Avignon, Fabre at.
suggested agronomic station at.
Cantharis, courtship of.
Coincidence in life of parasites.
Coleoptera of Avignon.
Conchology, Fabre studies.
Crickets, courtship of.
Curves, properties of.
Darwin, Charles, Fabre an opponent of.
corresponds with Fabre.
sends for Fabre to attend Court.
Eclipse of sun.
Education in France.
a primary teacher.
marriage and loss of first child.
professor of physics at Ajaccio.
professor at Avignon.
takes up entomology.
goes to Court and is decorated.
writes textbooks for schools.
meets J.S. Mill.
denounced for subversive teaching.
settles at Orange, money difficulties solved by Mill.
breaks with the University.
continues his series of textbooks.
repays Mill money lent.
dismissed from Requien Museum.
researches concerning madder.
work at Sérignan.
methods of work.

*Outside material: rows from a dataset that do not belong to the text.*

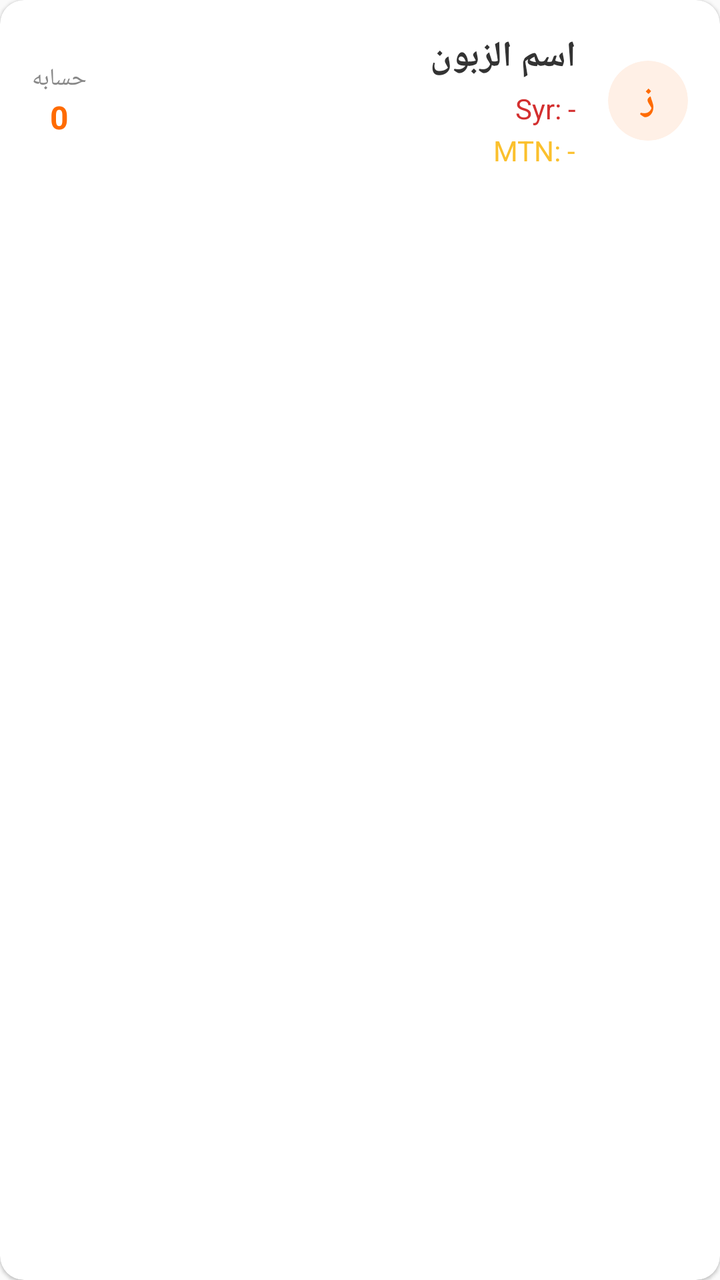
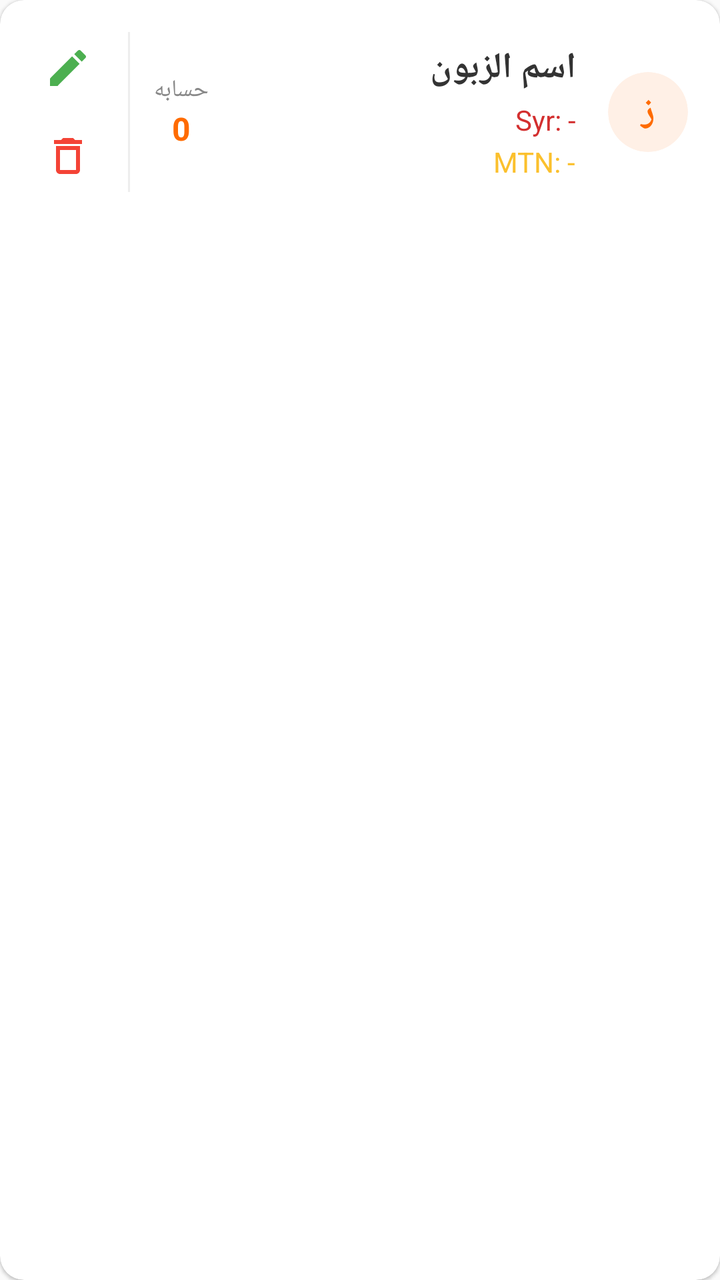

Compare the two renders of this Android layout. The source of the first and the diff that turns it into the second are given below.
<!-- AndroidManifest.xml: application theme Theme.AppCompat.Light.NoActionBar -->
<!-- res/layout/item_customer.xml -->
<?xml version="1.0" encoding="utf-8"?>
<androidx.cardview.widget.CardView xmlns:android="http://schemas.android.com/apk/res/android"
    xmlns:app="http://schemas.android.com/apk/res-auto"
    android:layout_width="match_parent"
    android:layout_height="wrap_content"
    android:layout_marginVertical="6dp"
    android:layout_marginHorizontal="2dp"
    app:cardCornerRadius="12dp"
    app:cardElevation="1dp"
    app:cardBackgroundColor="#FFFFFF">
    <LinearLayout android:layout_width="match_parent" android:layout_height="wrap_content" android:orientation="horizontal" android:padding="16dp" android:layoutDirection="rtl" android:gravity="center_vertical">
        <androidx.cardview.widget.CardView android:layout_width="40dp" android:layout_height="40dp" app:cardCornerRadius="20dp" app:cardBackgroundColor="#FFF0E6" app:cardElevation="0dp">
            <TextView android:id="@+id/tv_initial" android:layout_width="match_parent" android:layout_height="match_parent" android:text="ز" android:textSize="18sp" android:textStyle="bold" android:textColor="#FF6B00" android:gravity="center" />
        </androidx.cardview.widget.CardView>
        <LinearLayout android:layout_width="0dp" android:layout_weight="1" android:layout_height="wrap_content" android:layout_marginStart="16dp" android:orientation="vertical">
            <TextView android:id="@+id/tv_customer_name" android:layout_width="wrap_content" android:layout_height="wrap_content" android:text="اسم الزبون" android:textSize="18sp" android:textStyle="bold" android:textColor="#333333" />
            <TextView android:id="@+id/tv_syriatel" android:layout_width="wrap_content" android:layout_height="wrap_content" android:text="Syr: -" android:textSize="14sp" android:textColor="#D32F2F" android:layout_marginTop="4dp"/>
            <TextView android:id="@+id/tv_mtn" android:layout_width="wrap_content" android:layout_height="wrap_content" android:text="MTN: -" android:textSize="14sp" android:textColor="#FBC02D" android:layout_marginTop="2dp"/>
        </LinearLayout>
        <LinearLayout android:layout_width="wrap_content" android:layout_height="wrap_content" android:orientation="vertical" android:gravity="center">
            <TextView android:layout_width="wrap_content" android:layout_height="wrap_content" android:text="حسابه" android:textSize="12sp" android:textColor="#888888"/>
            <TextView android:id="@+id/tv_customer_balance" android:layout_width="wrap_content" android:layout_height="wrap_content" android:text="0" android:textSize="16sp" android:textStyle="bold" android:textColor="#FF6B00"/>
        </LinearLayout>
    </LinearLayout>
</androidx.cardview.widget.CardView>
<!-- resources referenced by this layout -->
<resources>

</resources>

<!-- the commit's change to res/layout/item_customer.xml (unified diff, before → after) -->
@@ -1,13 +1,5 @@
 <?xml version="1.0" encoding="utf-8"?>
-<androidx.cardview.widget.CardView xmlns:android="http://schemas.android.com/apk/res/android"
-    xmlns:app="http://schemas.android.com/apk/res-auto"
-    android:layout_width="match_parent"
-    android:layout_height="wrap_content"
-    android:layout_marginVertical="6dp"
-    android:layout_marginHorizontal="2dp"
-    app:cardCornerRadius="12dp"
-    app:cardElevation="1dp"
-    app:cardBackgroundColor="#FFFFFF">
+<androidx.cardview.widget.CardView xmlns:android="http://schemas.android.com/apk/res/android" xmlns:app="http://schemas.android.com/apk/res-auto" android:layout_width="match_parent" android:layout_height="wrap_content" android:layout_marginVertical="6dp" android:layout_marginHorizontal="2dp" app:cardCornerRadius="12dp" app:cardElevation="1dp" app:cardBackgroundColor="#FFFFFF">
     <LinearLayout android:layout_width="match_parent" android:layout_height="wrap_content" android:orientation="horizontal" android:padding="16dp" android:layoutDirection="rtl" android:gravity="center_vertical">
         <androidx.cardview.widget.CardView android:layout_width="40dp" android:layout_height="40dp" app:cardCornerRadius="20dp" app:cardBackgroundColor="#FFF0E6" app:cardElevation="0dp">
             <TextView android:id="@+id/tv_initial" android:layout_width="match_parent" android:layout_height="match_parent" android:text="ز" android:textSize="18sp" android:textStyle="bold" android:textColor="#FF6B00" android:gravity="center" />
@@ -21,5 +13,10 @@
             <TextView android:layout_width="wrap_content" android:layout_height="wrap_content" android:text="حسابه" android:textSize="12sp" android:textColor="#888888"/>
             <TextView android:id="@+id/tv_customer_balance" android:layout_width="wrap_content" android:layout_height="wrap_content" android:text="0" android:textSize="16sp" android:textStyle="bold" android:textColor="#FF6B00"/>
         </LinearLayout>
+        <View android:layout_width="1dp" android:layout_height="match_parent" android:background="#EEEEEE" android:layout_marginHorizontal="12dp"/>
+        <LinearLayout android:layout_width="wrap_content" android:layout_height="wrap_content" android:orientation="vertical" android:gravity="center">
+            <ImageView android:id="@+id/btn_edit_cust" android:layout_width="36dp" android:layout_height="36dp" android:src="@drawable/ic_edit" android:padding="6dp" android:background="?attr/selectableItemBackgroundBorderless" />
+            <ImageView android:id="@+id/btn_delete_cust" android:layout_width="36dp" android:layout_height="36dp" android:src="@drawable/ic_delete" android:padding="6dp" android:background="?attr/selectableItemBackgroundBorderless" android:layout_marginTop="8dp"/>
+        </LinearLayout>
     </LinearLayout>
 </androidx.cardview.widget.CardView>
<!-- resource entries referenced after the edit -->
@@ -1,5 +1,14 @@
 <!-- resources referenced by this layout -->
 <resources>
-
+  <!-- drawable ic_delete (drawable) -->
+  <?xml version="1.0" encoding="utf-8"?>
+  <vector xmlns:android="http://schemas.android.com/apk/res/android" android:width="24dp" android:height="24dp" android:viewportWidth="24" android:viewportHeight="24">
+      <path android:fillColor="#F44336" android:pathData="M16 9v10H8V9h8m-1.5-6h-5l-1 1H5v2h14V4h-3.5l-1-1zM18 7H6v12c0 1.1.9 2 2 2h8c1.1 0 2-.9 2-2V7z"/>
+  </vector>
+  <!-- drawable ic_edit (drawable) -->
+  <?xml version="1.0" encoding="utf-8"?>
+  <vector xmlns:android="http://schemas.android.com/apk/res/android" android:width="24dp" android:height="24dp" android:viewportWidth="24" android:viewportHeight="24">
+      <path android:fillColor="#4CAF50" android:pathData="M3 17.25V21h3.75L17.81 9.94l-3.75-3.75L3 17.25zM20.71 7.04c.39-.39.39-1.02 0-1.41l-2.34-2.34c-.39-.39-1.02-.39-1.41 0l-1.83 1.83 3.75 3.75 1.83-1.83z"/>
+  </vector>
 </resources>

attitude toward evolution.
corresponds with Darwin.
ideas as to origin of species.
methods of work.
compared with Réaumur.
life at Sérignan.
love of music.
Fabre, Henri, of Avignon.
Fabre, Mme (mother of Henri).
Fabre, Mme (1st wife).
Fabre, Mme (2nd wife).
Fabre, Mme Antoine.
Geometry, Fabre's love of.
Heat, takes place of food.
Hemerobius, curious garment of.
Intelligence, function of.
"Log, Story of the."
Madder, Fabre's researches concerning.
Maquis, the Corsican.
Medicine, Fabre's inclination toward.
helps Fabre in difficulties.
Mind, of animals.
corresponds with Fabre.
Mushrooms, recipe for cooking.
Number, properties of.
Orange, Fabre at.
Orchids, Fabre on.
"Origin of Species."
Osmia, control of sex.
Polygons, properties of.
compared with Fabre.
Requien of Avignon.
Ricard, Pierre, schoolmaster.
Fabre settles at.
Sicard's portraits of Fabre.
Sport, Fabre's love of.
Taylor, Harriett (Mrs. J.S. Mill).
"Vaucluse, Flora of the."
Vaucluse, General Council of, grants Fabre a pension.
banquet on the.
Villard, Marie (Mme Henri Fabre).